Monday, June 11, 2007

Issue Number 2

I discovered cssutils tonight.. I thought there must be a parser for CSS in the Python universe somewhere.. and it's called cssutils, available from the Cheeseshop.

I installed it (using the magic of easy_install) and then broke it using the css file from HelixPlayer (the open-source portion of RealPlayer) so I raised an Issue.

Issue No. 2 as it turns out.

Thursday, June 7, 2007

Unit testing.. why wouldn't you?

Unit testing is a good thing, right? Especially if it is simple to set up, simple to run and simple to read the results. How do we do it in Python? Simple!
Here's a quick example using some pieces from the unit test file I checked in along with the python bitset:

import unittest
from pybitset import Bitset # import class or module under test

class bitset_testcase(unittest.TestCase):
def setUp(self): # testcase setup
self.bits = Bitset(10)

def testSize(self): # some method to test
# use assert to compare the expected and
# actual results
assert len(self.bits.bitstring)==self.bits.size(),
'Incorrect Size'

def testRepr(self): # some other method
assert self.bits.size() == len(self.bits.__repr__()),
'Repr size incorrect'

# .. if you need to test exceptions then write some code to
# provoke an exception and catch the exception and add an else
# clause to deal with exception failure

def testIndex(self):
except IndexError:
else:"Out of range index expected exception")

# add the check for main so you can run from the command line
if __name__ == "__main__":

Presto! Try it out, it's easy.

If you don't like my notes, go and read this

Python bitset checked in (along with unittests)

I have just checked in the python version of bitset (and unittests!) into the boost_python project directory. Now I need to spend a little time making the API for the python version agree with the C++ version. Some discrepancies around init/constructor, nothing major.

I think I have enough functionality to start on benchmarks.

The python bitset uses a list internally to store bits as, can you guess, zero or one. The first crack used the string representation of a bit rather than a numeric which was not a big problem until I noticed that all operations except init and repr needed to convert the value somewhere.

One gotcha to note: the zero-th bit is rightmost, as it would be if you were writing out a number rather than the string layout where the zeroth bit is on the left.

Wednesday, June 6, 2007

Pure python bitset

As previously mentioned, I recently hacked up a C++ extension to allow Python to use the dynamic bitset in the Boost libraries and I wanted to compare its performance to a pure Python implementation. Tonight, I sat down and, in about 90 minutes, hacked out a decent looking Python version.

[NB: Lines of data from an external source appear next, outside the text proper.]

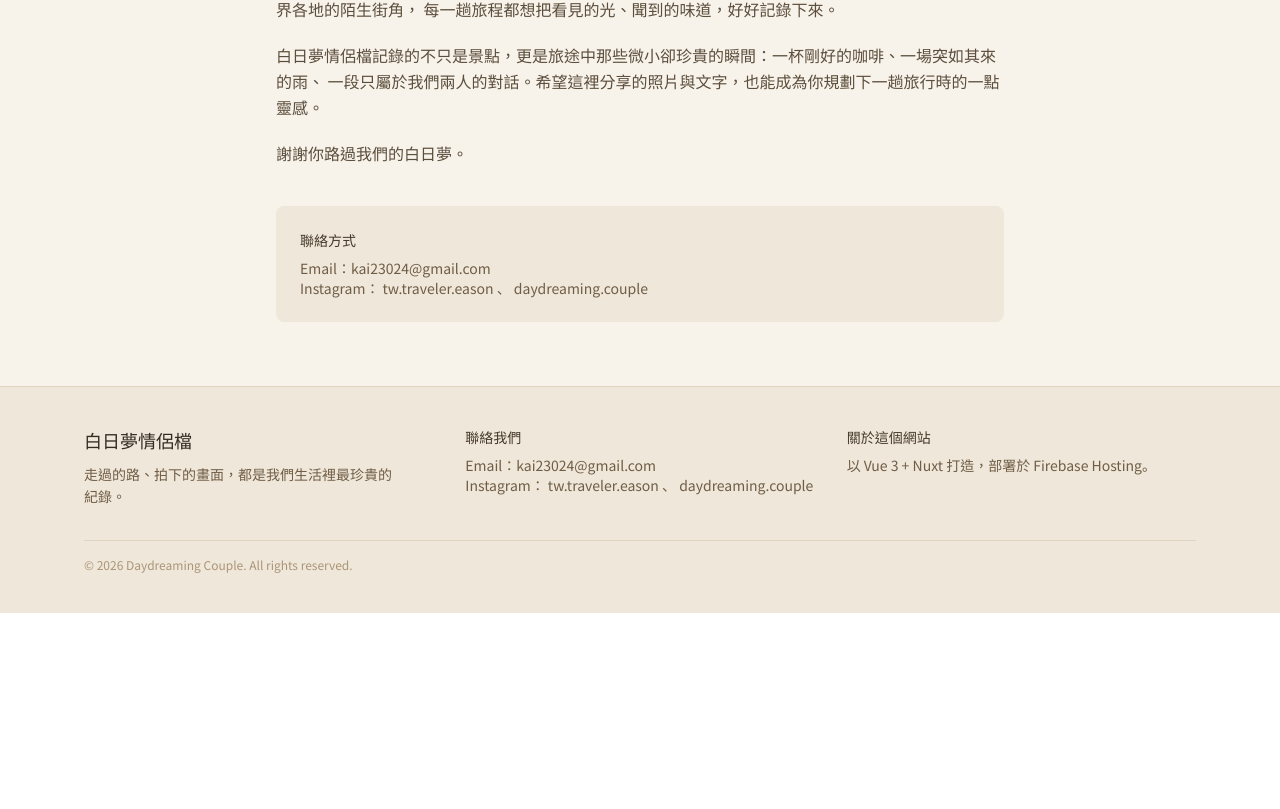
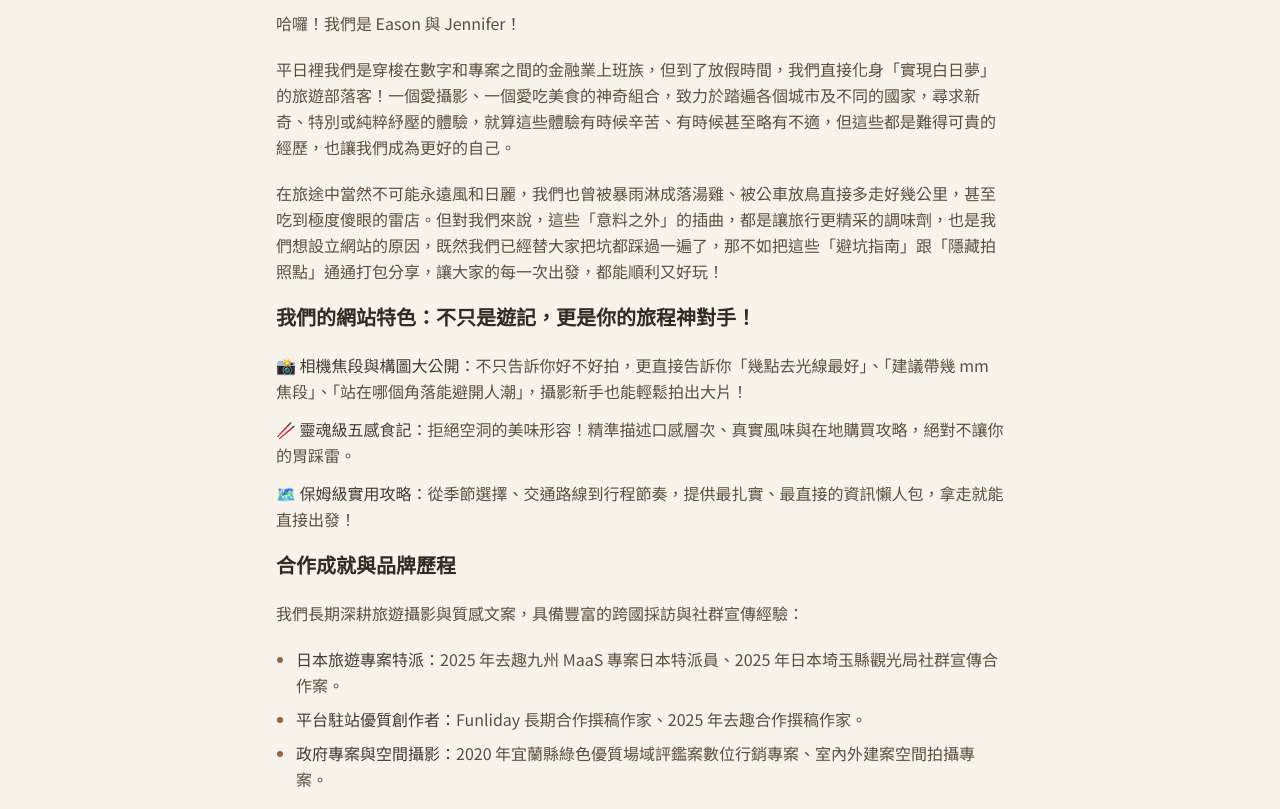
Before and after one commit to kai23024/daydreamingcouple, a Nuxt app: page /about in a window 1280 px wide. Shown: the part 691-1500 px from the top of the page. Before the commit the page ends 1304 px from the top, so only its background shows below. Built offline with nearby package versions, Linux system fonts and the light colour scheme.

Commit message:
更新關於我們頁面為真實的品牌介紹內容

```diff
--- a/app/pages/about.vue
+++ b/app/pages/about.vue
@@ -5,6 +5,7 @@ useHead({ title: '關於．我們US｜白日夢情侶檔' })
 <template>
   <div class="mx-auto max-w-3xl px-5 py-16">
     <h1 class="font-serif text-3xl text-morandi-900">關於．我們US</h1>
+    <p class="mt-3 text-lg text-morandi-500">當「數字控」遇上「感性控」：一場把白日夢變成現實的冒險！</p>
 
     <img
       src="https://picsum.photos/seed/dreamcouple-about/1000/560"
@@ -13,15 +14,28 @@ useHead({ title: '關於．我們US｜白日夢情侶檔' })
     >
 
     <div class="mt-8 space-y-5 leading-relaxed text-morandi-700">
+      <p>哈囉！我們是 Eason 與 Jennifer！</p>
       <p>
-        我們是一對喜歡到處走走、拍拍照、吃吃喝喝的情侶。從台灣的山城小鎮，到日本的四季風景，再到世界各地的陌生街角，
-        每一趟旅程都想把看見的光、聞到的味道，好好記錄下來。
+        平日裡我們是穿梭在數字和專案之間的金融業上班族，但到了放假時間，我們直接化身「實現白日夢」的旅遊部落客！一個愛攝影、一個愛吃美食的神奇組合，致力於踏遍各個城市及不同的國家，尋求新奇、特別或純粹紓壓的體驗，就算這些體驗有時候辛苦、有時候甚至略有不適，但這些都是難得可貴的經歷，也讓我們成為更好的自己。
       </p>
       <p>
-        白日夢情侶檔記錄的不只是景點，更是旅途中那些微小卻珍貴的瞬間：一杯剛好的咖啡、一場突如其來的雨、
-        一段只屬於我們兩人的對話。希望這裡分享的照片與文字，也能成為你規劃下一趟旅行時的一點靈感。
+        在旅途中當然不可能永遠風和日麗，我們也曾被暴雨淋成落湯雞、被公車放鳥直接多走好幾公里，甚至吃到極度傻眼的雷店。但對我們來說，這些「意料之外」的插曲，都是讓旅行更精采的調味劑，也是我們想設立網站的原因，既然我們已經替大家把坑都踩過一遍了，那不如把這些「避坑指南」跟「隱藏拍照點」通通打包分享，讓大家的每一次出發，都能順利又好玩！
       </p>
-      <p>謝謝你路過我們的白日夢。</p>
+
+      <h2 class="mt-8 font-serif text-xl font-bold text-morandi-900">我們的網站特色：不只是遊記，更是你的旅程神對手！</h2>
+      <ul class="space-y-3">
+        <li>📸 <strong class="font-medium text-morandi-800">相機焦段與構圖大公開：</strong>不只告訴你好不好拍，更直接告訴你「幾點去光線最好」、「建議帶幾 mm 焦段」、「站在哪個角落能避開人潮」，攝影新手也能輕鬆拍出大片！</li>
+        <li>🥢 <strong class="font-medium text-morandi-800">靈魂級五感食記：</strong>拒絕空洞的美味形容！精準描述口感層次、真實風味與在地購買攻略，絕對不讓你的胃踩雷。</li>
+        <li>🗺️ <strong class="font-medium text-morandi-800">保姆級實用攻略：</strong>從季節選擇、交通路線到行程節奏，提供最扎實、最直接的資訊懶人包，拿走就能直接出發！</li>
+      </ul>
+
+      <h2 class="mt-8 font-serif text-xl font-bold text-morandi-900">合作成就與品牌歷程</h2>
+      <p>我們長期深耕旅遊攝影與質感文案，具備豐富的跨國採訪與社群宣傳經驗：</p>
+      <ul class="list-disc space-y-2 pl-5 marker:text-clay-600">
+        <li><strong class="font-medium text-morandi-800">日本旅遊專案特派：</strong>2025 年去趣九州 MaaS 專案日本特派員、2025 年日本埼玉縣觀光局社群宣傳合作案。</li>
+        <li><strong class="font-medium text-morandi-800">平台駐站優質創作者：</strong>Funliday 長期合作撰稿作家、2025 年去趣合作撰稿作家。</li>
+        <li><strong class="font-medium text-morandi-800">政府專案與空間攝影：</strong>2020 年宜蘭縣綠色優質場域評鑑案數位行銷專案、室內外建案空間拍攝專案。</li>
+      </ul>
     </div>
 
     <div class="mt-10 rounded-lg bg-morandi-100 p-6 text-sm text-morandi-500">
```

I'll check it into the DFW Pythoneers subversion repository in case anyone wants to look at it.

Next thing to try: some sort of benchmarks to compare the two and then maybe Conway's Game of Life.